the other transaction. No transaction may insert a value into the table
that falls within the key range of the values being locked by the
SERIALIZABLE transaction. This guarantees that any select statements
that are performed within the database will return the exact same data
every time they are run within the context of the transaction.
Use the SET TRANSACTION ISOLATION LEVEL statement to change the isolation level between the various isolation levels.
is important to note that user-defined functions (UDFs) and CLR
user-defined types (UDTs) cannot change the isolation of the current
session via the SET TRANSACTION ISOLATION LEVEL
command. In order to change the isolation level for the scope of these
commands you must set the isolation level, then call the UDF or UDT,

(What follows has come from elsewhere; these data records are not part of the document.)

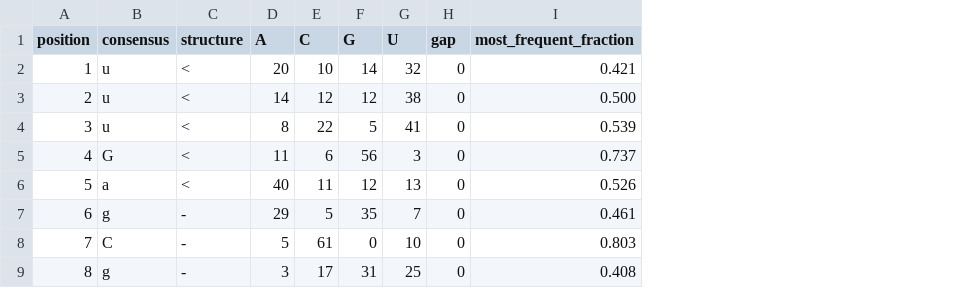
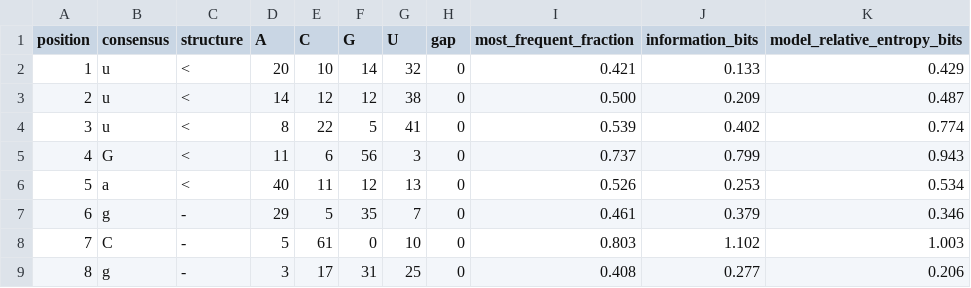
Before and after one commit to oist/LuscombeU_Oikopleura_Selenoproteins, a TSV file: results/tables/stage2_secis_v2_model_positions.tsv, drawn as a sheet; only a part is shown; the diff names each change by its address in the sheet, - before the commit and + after, or states it on an @@ line.

```diff
--- a/results/tables/stage2_secis_v2_model_positions.tsv
+++ b/results/tables/stage2_secis_v2_model_positions.tsv
+column J (information_bits), rows 2-9: 0.133 | 0.209 | 0.402 | 0.799 | 0.253 | 0.379 | 1.102 | 0.277
+column K (model_relative_entropy_bits), rows 2-9: 0.429 | 0.487 | 0.774 | 0.943 | 0.534 | 0.346 | 1.003 | 0.206
```
Also changed, not shown: 9 other files.
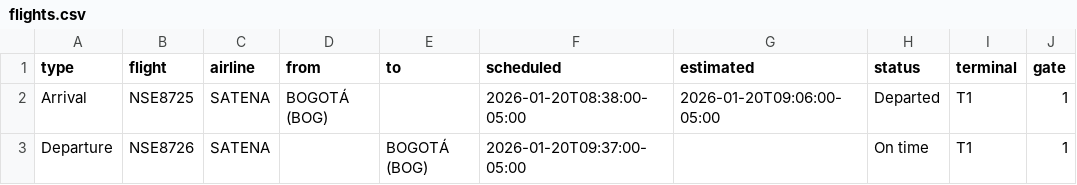
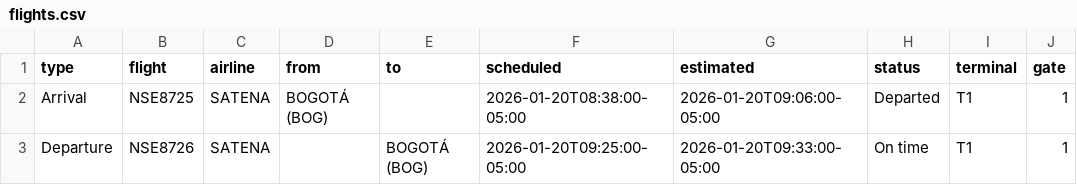
Before and after one commit to fredo2298-dev/airport-display-bun, a CSV file: flights.csv, drawn as a sheet; only a part is shown; the diff names each change by its address in the sheet, - before the commit and + after, or states it on an @@ line.

Commit message:
Update flights.csv

```diff
--- a/flights.csv
+++ b/flights.csv
-F3 (scheduled): 2026-01-20T09:37:00-05:00
+F3 (scheduled): 2026-01-20T09:25:00-05:00
-G3 (estimated): (empty)
+G3 (estimated): 2026-01-20T09:33:00-05:00
```
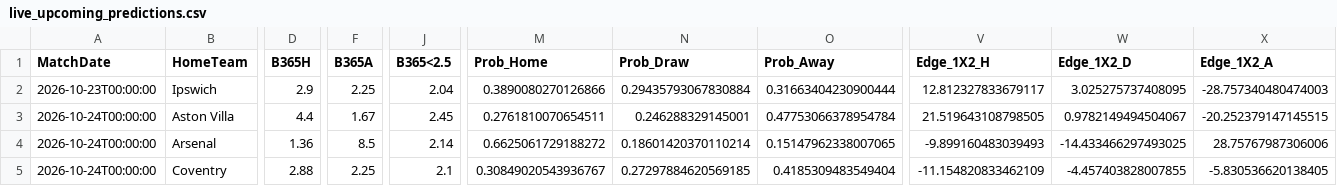
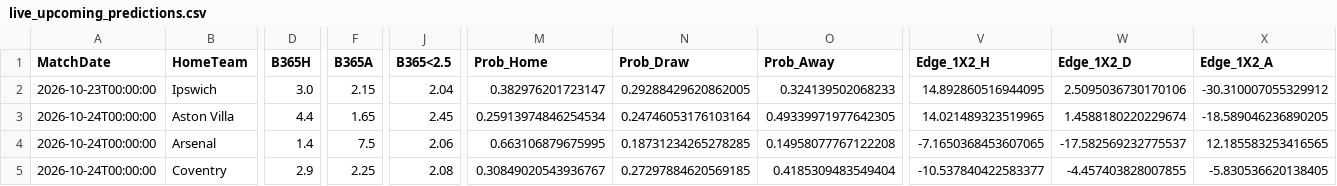
Before and after one commit to boukakos/palavoiBetPredictor, a CSV file: data/predictions/live_upcoming_predictions.csv, drawn as a sheet; only a part is shown, gaps mark what is left out; the diff covers the shown part only; the diff names each change by its address in the sheet, - before the commit and + after, or states it on an @@ line.

```diff
--- a/data/predictions/live_upcoming_predictions.csv
+++ b/data/predictions/live_upcoming_predictions.csv
-D2 (B365H): 2.9
+D2 (B365H): 3.0
-F2 (B365A): 2.25
+F2 (B365A): 2.15
-M2 (Prob_Home): 0.3890080270126866
+M2 (Prob_Home): 0.382976201723147
-N2 (Prob_Draw): 0.29435793067830884
+N2 (Prob_Draw): 0.29288429620862005
-O2 (Prob_Away): 0.31663404230900444
+O2 (Prob_Away): 0.324139502068233
-V2 (Edge_1X2_H): 12.812327833679117
+V2 (Edge_1X2_H): 14.892860516944095
-W2 (Edge_1X2_D): 3.025275737408095
+W2 (Edge_1X2_D): 2.5095036730170106
-X2 (Edge_1X2_A): -28.757340480474003
+X2 (Edge_1X2_A): -30.310007055329912
-F3 (B365A): 1.67
+F3 (B365A): 1.65
-M3 (Prob_Home): 0.2761810070654511
+M3 (Prob_Home): 0.25913974846254534
-N3 (Prob_Draw): 0.246288329145001
+N3 (Prob_Draw): 0.24746053176103164
-O3 (Prob_Away): 0.47753066378954784
+O3 (Prob_Away): 0.49339971977642305
-V3 (Edge_1X2_H): 21.519643108798505
+V3 (Edge_1X2_H): 14.021489323519965
-W3 (Edge_1X2_D): 0.9782149494504067
+W3 (Edge_1X2_D): 1.4588180220229674
-X3 (Edge_1X2_A): -20.252379147145515
+X3 (Edge_1X2_A): -18.589046236890205
-D4 (B365H): 1.36
+D4 (B365H): 1.4
-F4 (B365A): 8.5
+F4 (B365A): 7.5
-J4 (B365<2.5): 2.14
+J4 (B365<2.5): 2.06
-M4 (Prob_Home): 0.6625061729188272
+M4 (Prob_Home): 0.663106879675995
-N4 (Prob_Draw): 0.18601420370110214
+N4 (Prob_Draw): 0.18731234265278285
-O4 (Prob_Away): 0.15147962338007065
+O4 (Prob_Away): 0.14958077767122208
-V4 (Edge_1X2_H): -9.899160483039493
+V4 (Edge_1X2_H): -7.1650368453607065
-W4 (Edge_1X2_D): -14.433466297493025
+W4 (Edge_1X2_D): -17.582569232775537
-X4 (Edge_1X2_A): 28.75767987306006
+X4 (Edge_1X2_A): 12.185583253416565
-D5 (B365H): 2.88
+D5 (B365H): 2.9
-J5 (B365<2.5): 2.1
+J5 (B365<2.5): 2.08
-V5 (Edge_1X2_H): -11.154820833462109
+V5 (Edge_1X2_H): -10.537840422583377
```
Also changed, not shown: 66 edited cells elsewhere in this file, data/upcoming_fixtures.csv, 1 other file.
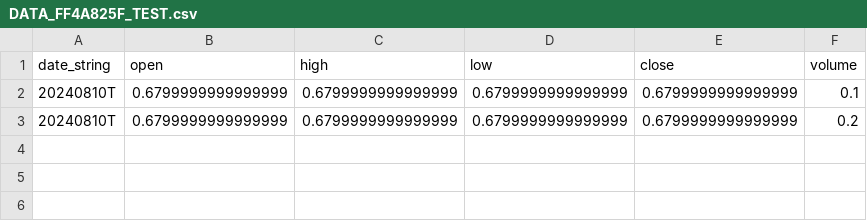
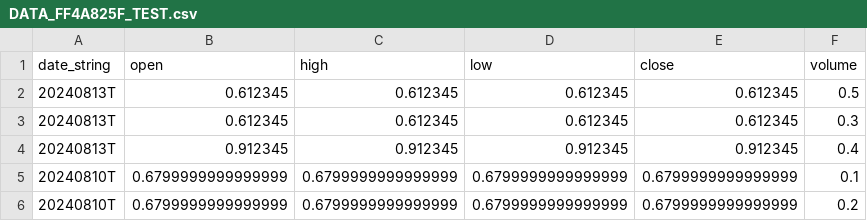
Before and after one commit to jango-blockchained/seed_jango-blockchained_datafield, a CSV file: data/DATA_FF4A825F_TEST.csv, drawn as a sheet.

Commit message:
Daily update of data and symbol info files

```diff
--- a/data/DATA_FF4A825F_TEST.csv
+++ b/data/DATA_FF4A825F_TEST.csv
@@ -1,2 +1,5 @@
 date_string,open,high,low,close,volume
+20240813T,0.612345,0.612345,0.612345,0.612345,0.5
+20240813T,0.612345,0.612345,0.612345,0.612345,0.3
+20240813T,0.912345,0.912345,0.912345,0.912345,0.4
 20240810T,0.6799999999999999,0.6799999999999999,0.6799999999999999,0.6799999999999999,0.1
```
Also changed, not shown: data/DATA_4858F87B_TEST3.csv, data/DATA_4AF9A74A_PIMMELMANN.csv, 1 other file.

and then set the isolation level back.
If you are using the BULK INSERT
statement, the BCP command-line command, and you are using the .NET
bulk data loading methods, these commands will block and be blocked by
transactions that are using SNAPSHOT, READ UNCOMMITTED, and READ
COMMITTED (when row versioning is being used).
In addition to changing the isolation level through SET TRANSACTION ISOLATION LEVEL
you can edit the query options within SQL Server Management Studio. You
can do this by right–clicking on the white space in the query window
and selecting Query Options from the context menu. On the Execution | Advanced page you can adjust the Transaction Isolation Level as shown in Figure 1.
Figure 1. Query Options
should be very careful when adjusting this setting. When you change
this setting it affects only the current session, which could change
the way the locks are done when running the statements in this state,
and in other states.